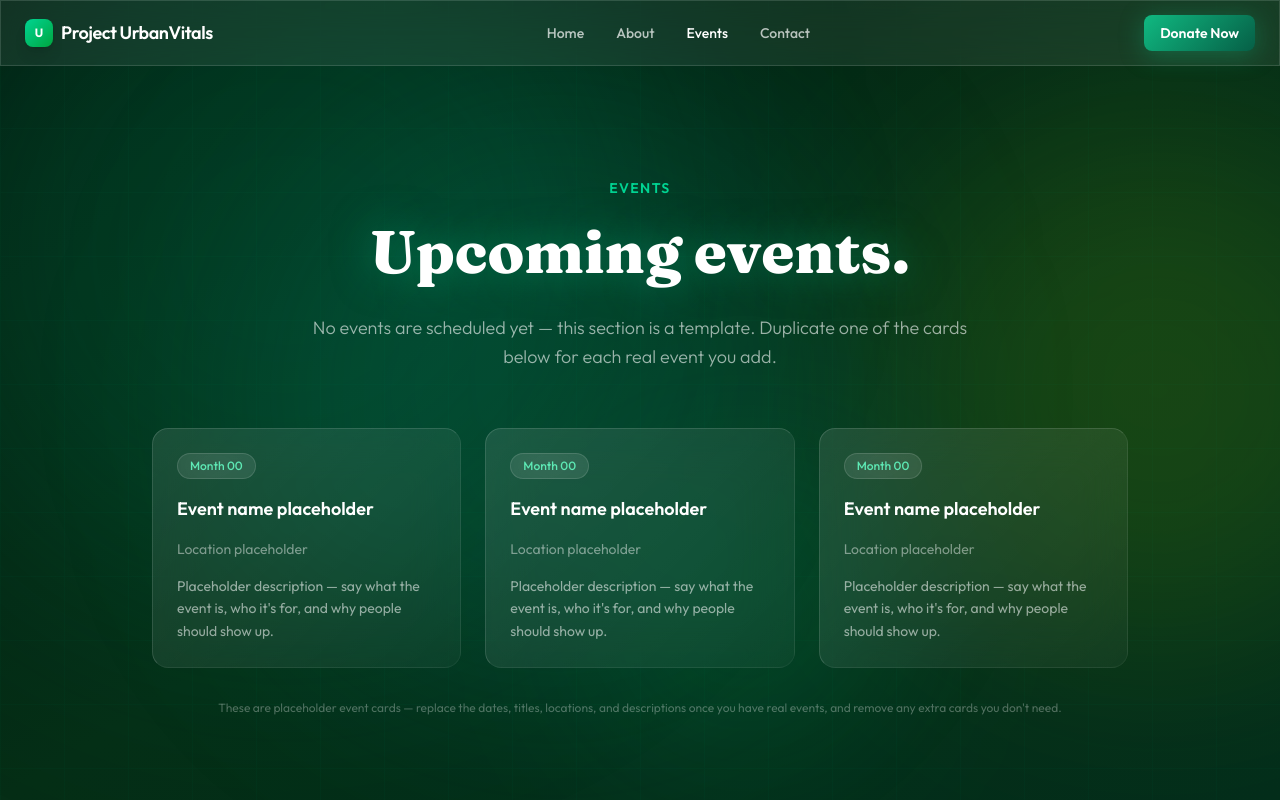
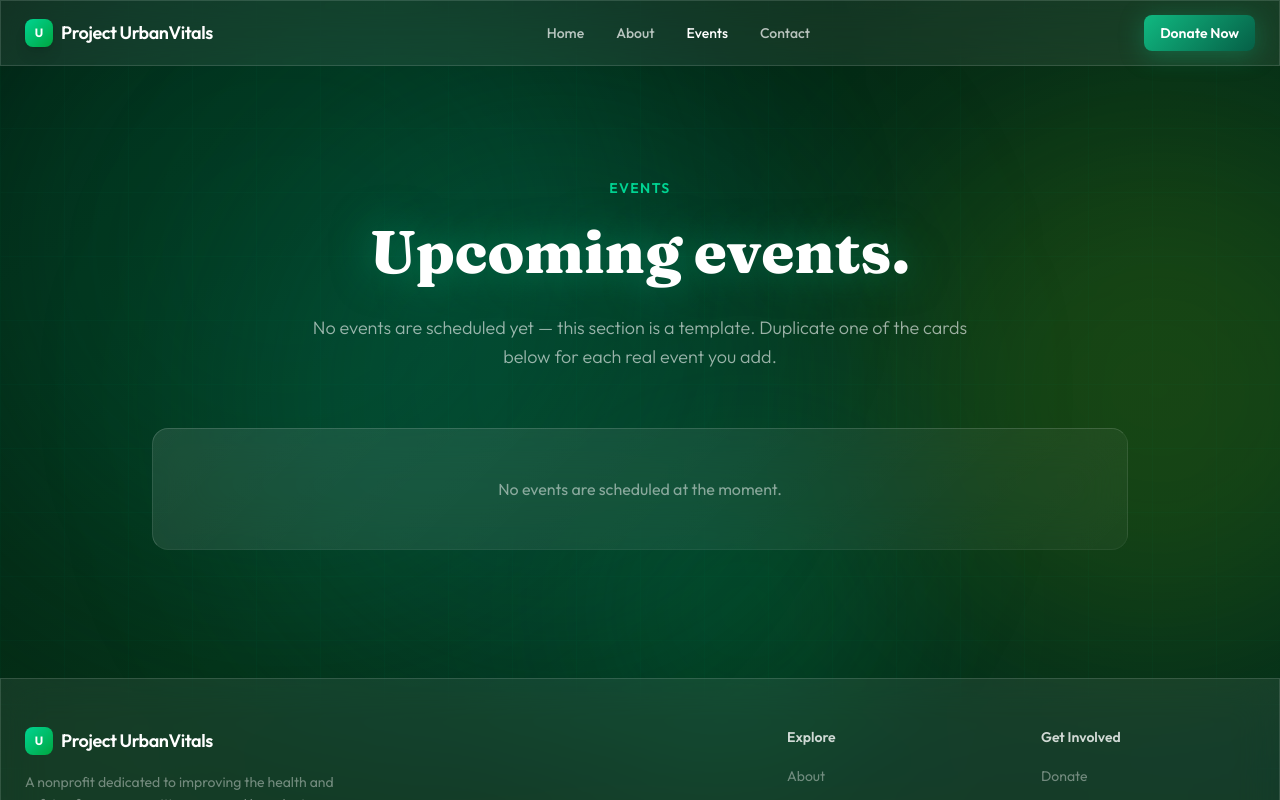
Before and after one commit to sajlardiya-hue/projecturbanvitals, a React (Vite) app: page /events in a window 1280 px wide. Shown: the top 800 px of the page. Built offline with nearby package versions, Linux system fonts and the light colour scheme; the HTML template or start-up script is replaced by a standard one.

Commit message:
Add conditional rendering for event cards

```diff
--- a/src/pages/Events.tsx
+++ b/src/pages/Events.tsx
@@ -19,6 +19,8 @@ const EVENT_TEMPLATE = [
   },
 ];
 
+const SHOW_EVENT_CARDS = false; // flip to true once you have real events to show
+
 export default function Events() {
   return (
     <>
@@ -39,6 +41,7 @@ export default function Events() {
 
       {/* EVENTS LIST */}
       <section className="max-w-5xl mx-auto px-6 pb-32">
+        {SHOW_EVENT_CARDS ? (
           <div className="grid grid-cols-1 md:grid-cols-3 gap-6">
             {EVENT_TEMPLATE.map((e, i) => (
               <div key={i} className="glass-card rounded-2xl p-6 feature-card flex flex-col gap-4">
@@ -51,10 +54,11 @@ export default function Events() {
               </div>
             ))}
           </div>
-        <p className="text-white/30 text-xs text-center mt-8">
-          These are placeholder event cards — replace the dates, titles, locations, and descriptions once you have
-          real events, and remove any extra cards you don't need.
-        </p>
+        ) : (
+    <div className="glass-card rounded-2xl p-12 text-center">
+      <p className="text-white/50 text-base">No events are scheduled at the moment.</p>
+    </div>
+  )}
 </section>
     </>
   );
```
Lines whose indentation alone changed are shown as unchanged.
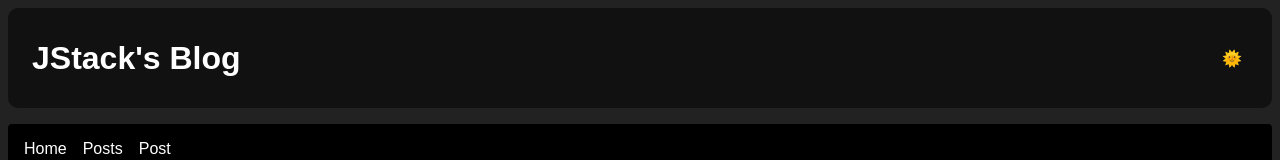
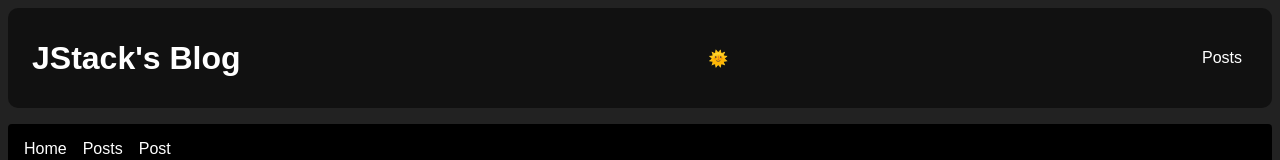
Before and after one commit to GuuilhermeRS/Fundamentos-React-JStack, a React app: page / in a window 1280 px wide. Shown: the top 160 px of the page. Built offline with nearby package versions, Linux system fonts and the light colour scheme.

Commit message:
Navegação programática

```diff
--- a/src/components/Header/index.js
+++ b/src/components/Header/index.js
@@ -1,12 +1,17 @@
 import React, { useContext } from 'react';
+import { useHistory } from 'react-router-dom';
 
 import { Container } from './styles';
 
 import { ThemeContext } from '../../ThemeContext';
 
 export default function Header() {
+  const { theme, onToggleTheme } = useContext(ThemeContext);
+  const history = useHistory();
 
-  const { theme, onToggleTheme } = useContext(ThemeContext);
+  function handleNavigate() {
+    history.push('/posts');
+  }
 
   return (
     <Container>
@@ -17,6 +22,7 @@ export default function Header() {
       >
         {theme === 'dark' ? '🌞' : '🌚'}
       </button>
+      <button onClick={handleNavigate} style={{ color: '#fff' }}>Posts</button>
     </Container>
   );
 }
```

_Work to be completed_: Output the complete listing exactly as it appears, except for the images.

_Task solution_:
Before and after one commit to sajlardiya-hue/projecturbanvitals, a React (Vite) app: page /events in a window 1280 px wide. Shown: the top 800 px of the page. Built offline with nearby package versions, Linux system fonts and the light colour scheme; the HTML template or start-up script is replaced by a standard one.

Commit message:
Add conditional rendering for event cards

```diff
--- a/src/pages/Events.tsx
+++ b/src/pages/Events.tsx
@@ -19,6 +19,8 @@ const EVENT_TEMPLATE = [
   },
 ];
 
+const SHOW_EVENT_CARDS = false; // flip to true once you have real events to show
+
 export default function Events() {
   return (
     <>
@@ -39,6 +41,7 @@ export default function Events() {
 
       {/* EVENTS LIST */}
       <section className="max-w-5xl mx-auto px-6 pb-32">
+        {SHOW_EVENT_CARDS ? (
           <div className="grid grid-cols-1 md:grid-cols-3 gap-6">
             {EVENT_TEMPLATE.map((e, i) => (
               <div key={i} className="glass-card rounded-2xl p-6 feature-card flex flex-col gap-4">
@@ -51,10 +54,11 @@ export default function Events() {
               </div>
             ))}
           </div>
-        <p className="text-white/30 text-xs text-center mt-8">
-          These are placeholder event cards — replace the dates, titles, locations, and descriptions once you have
-          real events, and remove any extra cards you don't need.
-        </p>
+        ) : (
+    <div className="glass-card rounded-2xl p-12 text-center">
+      <p className="text-white/50 text-base">No events are scheduled at the moment.</p>
+    </div>
+  )}
 </section>
     </>
   );
```
Lines whose indentation alone changed are shown as unchanged.
Before and after one commit to GuuilhermeRS/Fundamentos-React-JStack, a React app: page / in a window 1280 px wide. Shown: the top 160 px of the page. Built offline with nearby package versions, Linux system fonts and the light colour scheme.

Commit message:
Navegação programática

```diff
--- a/src/components/Header/index.js
+++ b/src/components/Header/index.js
@@ -1,12 +1,17 @@
 import React, { useContext } from 'react';
+import { useHistory } from 'react-router-dom';
 
 import { Container } from './styles';
 
 import { ThemeContext } from '../../ThemeContext';
 
 export default function Header() {
+  const { theme, onToggleTheme } = useContext(ThemeContext);
+  const history = useHistory();
 
-  const { theme, onToggleTheme } = useContext(ThemeContext);
+  function handleNavigate() {
+    history.push('/posts');
+  }
 
   return (
     <Container>
@@ -17,6 +22,7 @@ export default function Header() {
       >
         {theme === 'dark' ? '🌞' : '🌚'}
       </button>
+      <button onClick={handleNavigate} style={{ color: '#fff' }}>Posts</button>
     </Container>
   );
 }
```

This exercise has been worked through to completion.